Task. Your answer should be one number, the count of lines in the entries holding the word "widget".

Data for this task section start

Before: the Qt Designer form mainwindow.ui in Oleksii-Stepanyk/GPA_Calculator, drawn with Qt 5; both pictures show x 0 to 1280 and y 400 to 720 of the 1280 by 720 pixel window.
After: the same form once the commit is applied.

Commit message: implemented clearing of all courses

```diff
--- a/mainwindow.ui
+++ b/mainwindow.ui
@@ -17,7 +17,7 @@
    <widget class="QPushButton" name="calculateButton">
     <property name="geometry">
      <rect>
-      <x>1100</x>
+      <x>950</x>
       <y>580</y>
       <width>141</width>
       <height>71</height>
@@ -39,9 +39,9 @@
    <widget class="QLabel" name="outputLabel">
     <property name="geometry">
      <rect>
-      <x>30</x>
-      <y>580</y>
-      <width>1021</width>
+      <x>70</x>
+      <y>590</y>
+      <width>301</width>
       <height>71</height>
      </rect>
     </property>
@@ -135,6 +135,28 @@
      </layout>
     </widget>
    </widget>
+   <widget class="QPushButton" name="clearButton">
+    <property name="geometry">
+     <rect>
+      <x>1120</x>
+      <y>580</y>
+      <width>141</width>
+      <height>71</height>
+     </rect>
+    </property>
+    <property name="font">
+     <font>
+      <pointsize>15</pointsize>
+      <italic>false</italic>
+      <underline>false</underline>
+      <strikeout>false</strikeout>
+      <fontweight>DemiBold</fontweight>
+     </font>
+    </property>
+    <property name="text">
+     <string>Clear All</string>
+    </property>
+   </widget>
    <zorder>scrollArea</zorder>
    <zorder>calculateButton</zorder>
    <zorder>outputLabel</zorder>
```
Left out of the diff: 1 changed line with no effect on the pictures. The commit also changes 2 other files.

Data for this task section end

Written solution. 6